[How to complete this task] From the records below, give the number of lines that include the word "значимых". Add no other words.

Edit tracking data
● ● ● ●

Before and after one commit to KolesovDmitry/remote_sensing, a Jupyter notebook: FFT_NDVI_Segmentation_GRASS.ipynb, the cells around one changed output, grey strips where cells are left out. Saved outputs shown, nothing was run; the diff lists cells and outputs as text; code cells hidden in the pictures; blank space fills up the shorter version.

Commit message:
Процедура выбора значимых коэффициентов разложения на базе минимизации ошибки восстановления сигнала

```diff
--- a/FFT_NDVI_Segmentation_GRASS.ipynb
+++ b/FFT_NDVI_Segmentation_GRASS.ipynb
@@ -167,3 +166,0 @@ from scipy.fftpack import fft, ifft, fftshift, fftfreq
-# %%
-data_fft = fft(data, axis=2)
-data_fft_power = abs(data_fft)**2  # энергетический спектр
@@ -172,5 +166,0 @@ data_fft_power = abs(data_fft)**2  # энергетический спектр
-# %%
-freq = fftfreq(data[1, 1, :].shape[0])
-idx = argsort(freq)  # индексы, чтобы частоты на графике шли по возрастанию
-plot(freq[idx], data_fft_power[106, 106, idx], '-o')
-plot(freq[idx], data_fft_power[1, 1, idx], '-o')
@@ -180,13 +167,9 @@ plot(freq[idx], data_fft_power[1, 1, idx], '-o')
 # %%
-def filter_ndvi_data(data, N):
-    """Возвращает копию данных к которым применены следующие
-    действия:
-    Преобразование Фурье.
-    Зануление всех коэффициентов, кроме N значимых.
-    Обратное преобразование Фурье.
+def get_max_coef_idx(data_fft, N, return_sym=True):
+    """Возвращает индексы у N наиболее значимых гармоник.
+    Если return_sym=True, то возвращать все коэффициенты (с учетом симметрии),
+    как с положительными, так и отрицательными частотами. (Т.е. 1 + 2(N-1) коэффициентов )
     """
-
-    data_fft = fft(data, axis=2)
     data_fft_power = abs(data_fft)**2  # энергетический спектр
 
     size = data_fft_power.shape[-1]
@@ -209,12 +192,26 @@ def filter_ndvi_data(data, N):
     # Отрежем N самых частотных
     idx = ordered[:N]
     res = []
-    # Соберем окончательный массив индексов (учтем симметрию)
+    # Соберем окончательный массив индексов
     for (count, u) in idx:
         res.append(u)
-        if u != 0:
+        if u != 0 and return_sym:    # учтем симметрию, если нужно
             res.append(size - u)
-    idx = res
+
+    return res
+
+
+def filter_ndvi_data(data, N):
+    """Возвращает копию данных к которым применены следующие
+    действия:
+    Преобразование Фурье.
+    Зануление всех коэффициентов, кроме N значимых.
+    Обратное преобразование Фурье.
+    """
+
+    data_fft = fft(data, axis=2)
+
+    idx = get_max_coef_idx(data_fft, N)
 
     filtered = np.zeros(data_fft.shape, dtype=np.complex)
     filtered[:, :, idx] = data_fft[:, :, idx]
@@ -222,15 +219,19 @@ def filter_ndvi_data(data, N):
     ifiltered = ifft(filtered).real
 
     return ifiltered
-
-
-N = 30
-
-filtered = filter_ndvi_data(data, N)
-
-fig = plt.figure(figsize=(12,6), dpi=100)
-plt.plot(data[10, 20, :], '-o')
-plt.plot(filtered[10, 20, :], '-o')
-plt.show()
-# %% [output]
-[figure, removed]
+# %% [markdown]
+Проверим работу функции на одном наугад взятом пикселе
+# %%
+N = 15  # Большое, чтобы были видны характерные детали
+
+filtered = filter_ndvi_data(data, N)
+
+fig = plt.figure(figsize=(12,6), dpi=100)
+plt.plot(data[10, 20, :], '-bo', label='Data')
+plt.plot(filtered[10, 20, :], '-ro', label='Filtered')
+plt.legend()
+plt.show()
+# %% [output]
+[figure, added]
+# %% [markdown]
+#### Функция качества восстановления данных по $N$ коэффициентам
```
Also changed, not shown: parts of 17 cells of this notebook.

● ● ● ●

[Exercise output] 4